### WHAT IS NEEDED
Work out how many lines of the listing below contain the word "none". Respond with that number only.

□ □ □ □ □ □ □

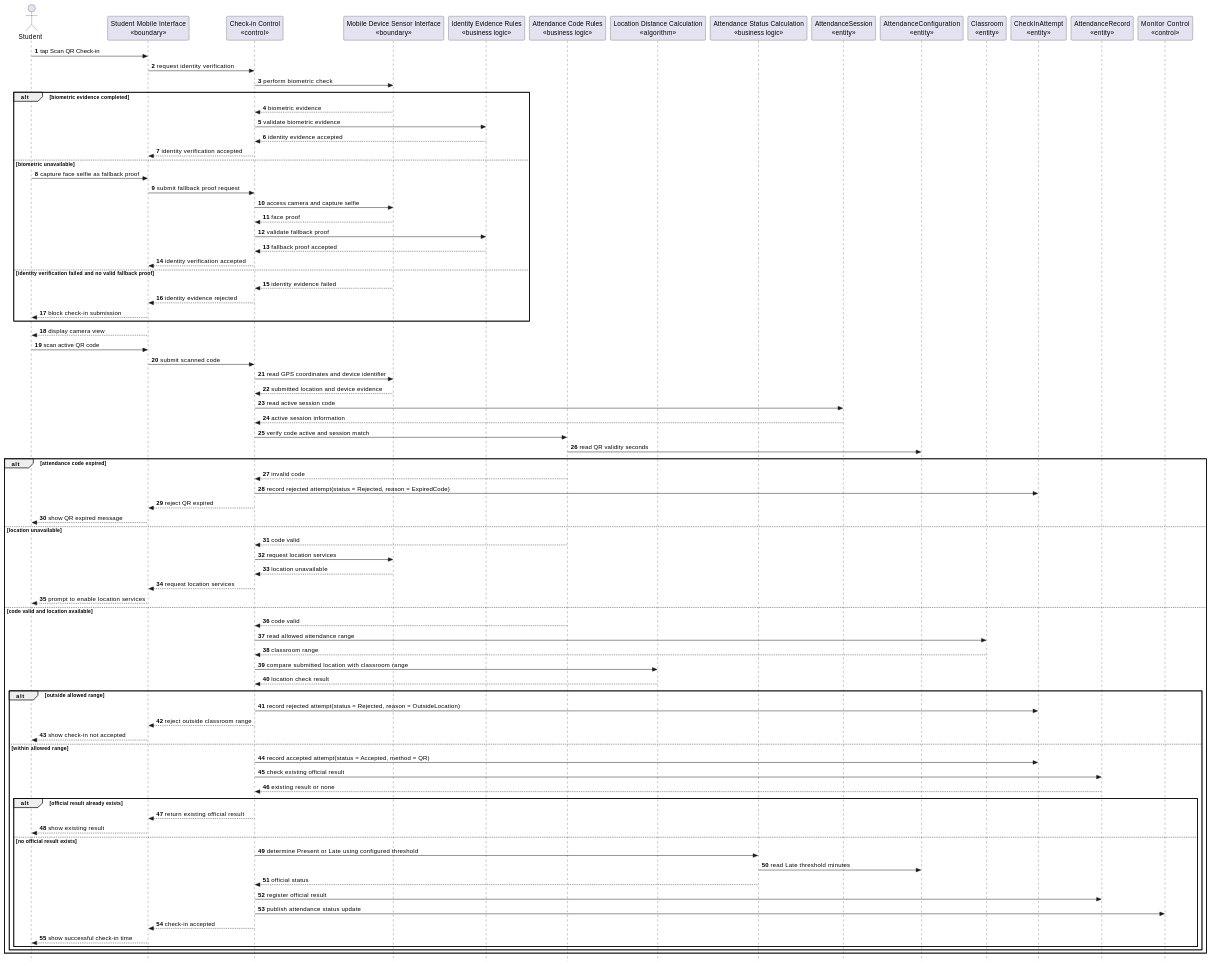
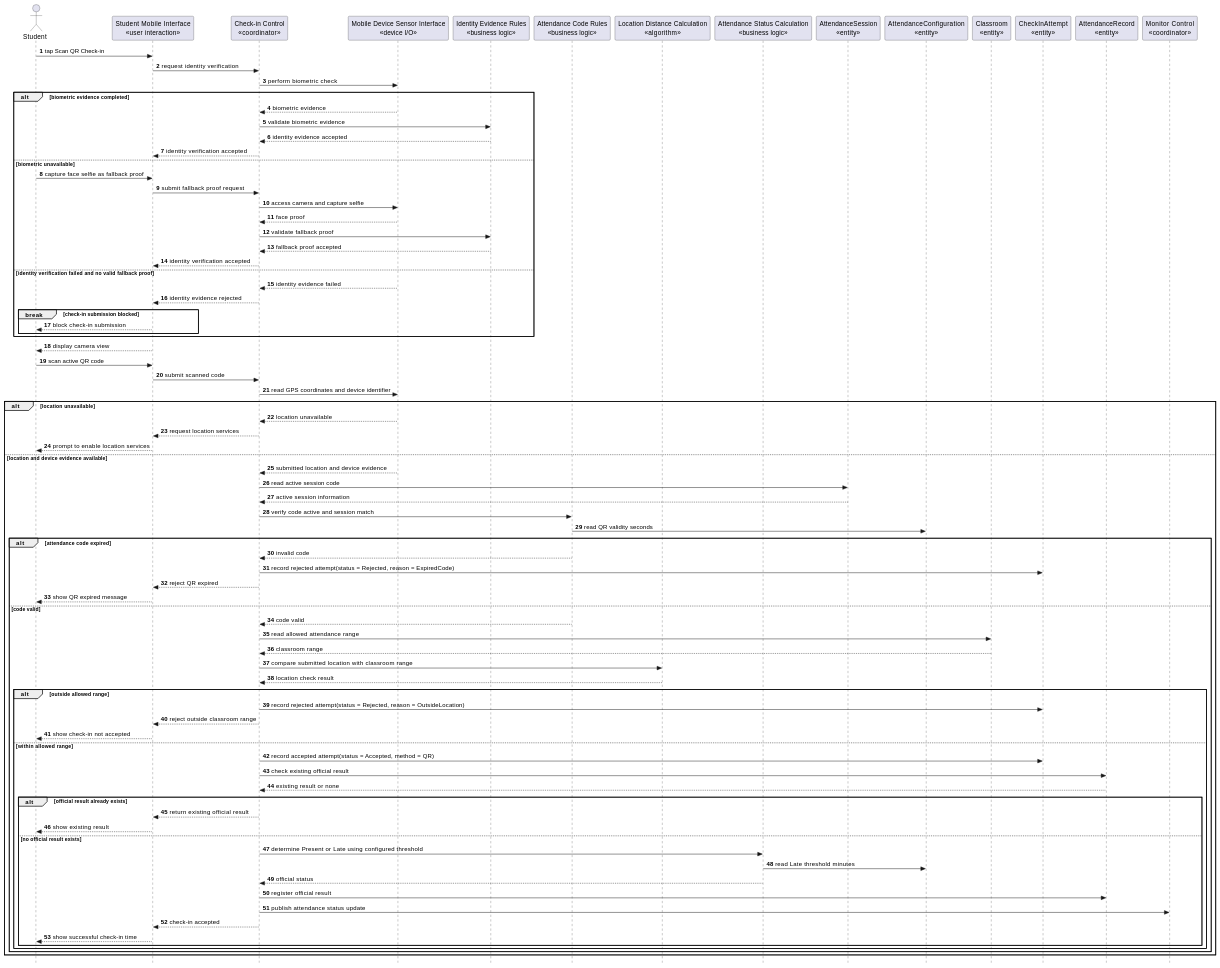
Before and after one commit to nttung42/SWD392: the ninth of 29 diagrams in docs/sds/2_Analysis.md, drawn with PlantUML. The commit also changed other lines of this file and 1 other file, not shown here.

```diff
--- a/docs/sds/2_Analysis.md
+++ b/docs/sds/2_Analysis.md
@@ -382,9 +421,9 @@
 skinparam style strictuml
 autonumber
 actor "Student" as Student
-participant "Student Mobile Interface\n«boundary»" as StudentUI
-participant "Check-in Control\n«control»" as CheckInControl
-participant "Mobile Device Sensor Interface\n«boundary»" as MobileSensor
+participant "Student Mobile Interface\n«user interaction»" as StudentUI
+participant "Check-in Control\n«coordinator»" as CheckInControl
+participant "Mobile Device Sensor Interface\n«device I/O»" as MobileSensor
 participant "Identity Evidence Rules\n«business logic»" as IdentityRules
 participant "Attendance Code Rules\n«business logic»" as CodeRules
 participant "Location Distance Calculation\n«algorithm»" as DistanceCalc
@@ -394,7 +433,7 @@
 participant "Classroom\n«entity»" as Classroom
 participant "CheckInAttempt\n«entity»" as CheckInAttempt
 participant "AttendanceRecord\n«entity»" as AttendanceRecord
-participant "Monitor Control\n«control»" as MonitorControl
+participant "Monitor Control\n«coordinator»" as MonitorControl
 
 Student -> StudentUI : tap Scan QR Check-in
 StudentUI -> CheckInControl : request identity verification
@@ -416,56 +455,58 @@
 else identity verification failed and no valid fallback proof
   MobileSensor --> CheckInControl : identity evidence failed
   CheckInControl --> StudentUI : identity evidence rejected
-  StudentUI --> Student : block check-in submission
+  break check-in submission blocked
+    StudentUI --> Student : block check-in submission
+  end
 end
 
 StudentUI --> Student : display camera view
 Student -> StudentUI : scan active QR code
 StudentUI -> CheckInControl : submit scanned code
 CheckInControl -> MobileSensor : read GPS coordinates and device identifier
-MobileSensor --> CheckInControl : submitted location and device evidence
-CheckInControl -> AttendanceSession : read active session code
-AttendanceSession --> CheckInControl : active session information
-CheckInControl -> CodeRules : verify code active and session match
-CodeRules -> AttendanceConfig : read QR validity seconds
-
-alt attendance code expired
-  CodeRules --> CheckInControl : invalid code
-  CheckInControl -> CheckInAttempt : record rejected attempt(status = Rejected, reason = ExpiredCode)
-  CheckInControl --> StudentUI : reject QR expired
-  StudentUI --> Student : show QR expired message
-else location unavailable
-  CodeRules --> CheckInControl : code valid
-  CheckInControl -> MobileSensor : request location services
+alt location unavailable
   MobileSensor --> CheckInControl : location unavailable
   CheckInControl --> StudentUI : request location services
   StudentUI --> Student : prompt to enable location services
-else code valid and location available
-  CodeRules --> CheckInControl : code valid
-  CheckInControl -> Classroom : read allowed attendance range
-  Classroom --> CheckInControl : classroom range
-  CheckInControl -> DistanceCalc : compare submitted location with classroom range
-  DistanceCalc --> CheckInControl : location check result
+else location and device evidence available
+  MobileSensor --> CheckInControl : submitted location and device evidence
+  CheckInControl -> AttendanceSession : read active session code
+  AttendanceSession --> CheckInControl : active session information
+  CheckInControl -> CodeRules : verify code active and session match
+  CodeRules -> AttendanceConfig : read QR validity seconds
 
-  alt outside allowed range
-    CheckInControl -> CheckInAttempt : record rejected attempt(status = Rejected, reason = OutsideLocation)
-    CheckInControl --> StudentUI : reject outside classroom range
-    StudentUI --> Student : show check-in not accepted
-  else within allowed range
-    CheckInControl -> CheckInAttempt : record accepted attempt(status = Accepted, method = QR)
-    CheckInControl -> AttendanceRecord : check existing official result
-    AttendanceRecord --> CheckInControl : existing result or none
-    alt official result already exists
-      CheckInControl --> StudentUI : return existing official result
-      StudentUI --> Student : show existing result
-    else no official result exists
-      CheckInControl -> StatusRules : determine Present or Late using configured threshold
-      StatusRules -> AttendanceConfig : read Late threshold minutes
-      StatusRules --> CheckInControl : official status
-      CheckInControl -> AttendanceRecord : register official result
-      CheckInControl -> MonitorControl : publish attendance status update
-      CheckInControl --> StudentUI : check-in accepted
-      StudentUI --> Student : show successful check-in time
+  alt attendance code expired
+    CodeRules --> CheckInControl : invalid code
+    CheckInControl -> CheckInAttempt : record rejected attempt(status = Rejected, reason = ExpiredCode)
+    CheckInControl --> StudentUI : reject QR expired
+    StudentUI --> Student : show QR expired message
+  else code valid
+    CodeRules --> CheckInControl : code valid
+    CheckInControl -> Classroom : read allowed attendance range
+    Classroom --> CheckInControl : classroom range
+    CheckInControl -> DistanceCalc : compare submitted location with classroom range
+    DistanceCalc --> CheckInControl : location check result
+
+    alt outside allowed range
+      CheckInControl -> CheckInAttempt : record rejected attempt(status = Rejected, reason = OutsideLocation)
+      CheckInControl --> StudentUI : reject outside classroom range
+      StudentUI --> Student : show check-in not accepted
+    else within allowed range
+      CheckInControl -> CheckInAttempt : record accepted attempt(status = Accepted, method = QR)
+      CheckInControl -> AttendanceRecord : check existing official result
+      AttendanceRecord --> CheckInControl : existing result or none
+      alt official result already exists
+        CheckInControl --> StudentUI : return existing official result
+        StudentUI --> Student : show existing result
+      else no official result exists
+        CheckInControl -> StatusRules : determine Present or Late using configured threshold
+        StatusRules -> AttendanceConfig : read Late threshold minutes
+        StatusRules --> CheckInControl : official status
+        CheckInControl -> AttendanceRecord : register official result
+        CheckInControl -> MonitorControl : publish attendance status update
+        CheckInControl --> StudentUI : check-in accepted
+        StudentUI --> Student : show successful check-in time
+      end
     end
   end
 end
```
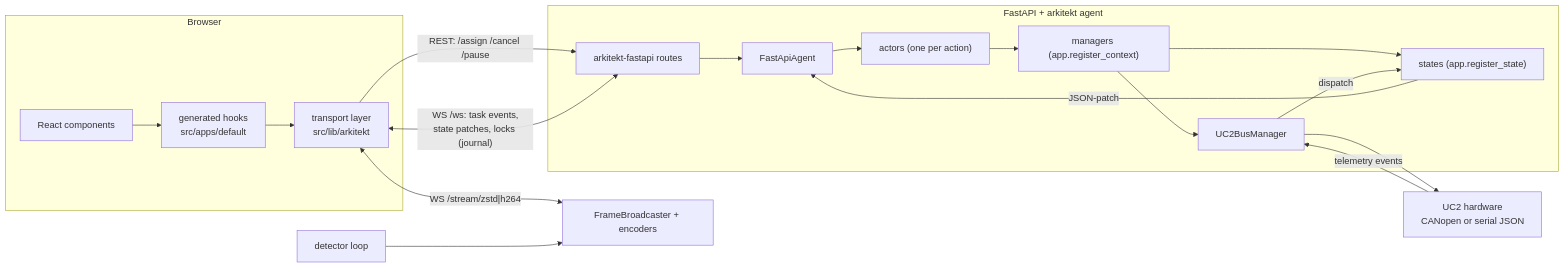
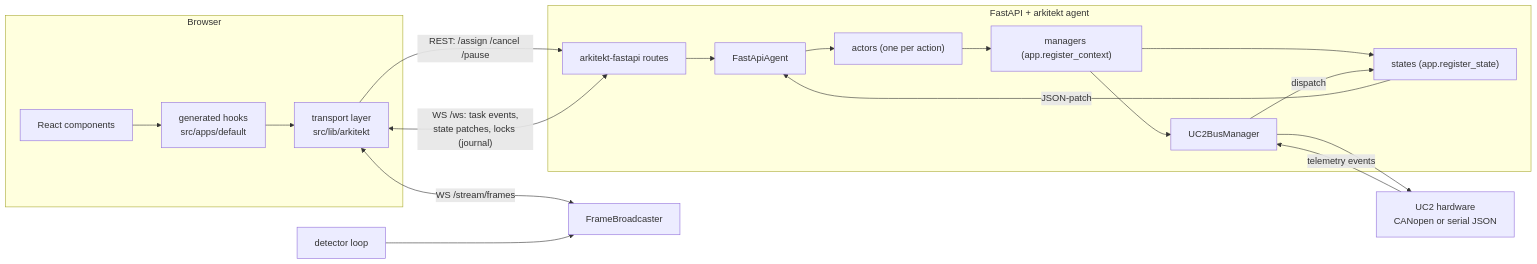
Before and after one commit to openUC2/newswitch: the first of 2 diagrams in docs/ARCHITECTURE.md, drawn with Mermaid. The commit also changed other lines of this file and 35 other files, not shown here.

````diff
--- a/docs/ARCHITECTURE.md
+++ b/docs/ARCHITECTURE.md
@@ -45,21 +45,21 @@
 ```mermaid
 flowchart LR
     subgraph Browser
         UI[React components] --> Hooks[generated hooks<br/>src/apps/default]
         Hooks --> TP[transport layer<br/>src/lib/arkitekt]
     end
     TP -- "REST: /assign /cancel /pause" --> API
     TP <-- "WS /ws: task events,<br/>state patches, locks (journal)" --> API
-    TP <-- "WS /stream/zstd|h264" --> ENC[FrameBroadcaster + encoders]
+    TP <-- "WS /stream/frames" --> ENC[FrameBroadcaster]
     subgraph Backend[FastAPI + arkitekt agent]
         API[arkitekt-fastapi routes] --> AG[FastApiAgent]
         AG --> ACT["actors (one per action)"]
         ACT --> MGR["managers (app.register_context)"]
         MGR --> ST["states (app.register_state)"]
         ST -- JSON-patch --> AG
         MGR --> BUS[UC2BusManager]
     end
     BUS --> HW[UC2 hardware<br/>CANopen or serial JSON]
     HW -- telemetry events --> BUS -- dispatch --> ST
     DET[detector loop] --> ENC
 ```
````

□ □ □ □ □ □ □

### ANSWER
2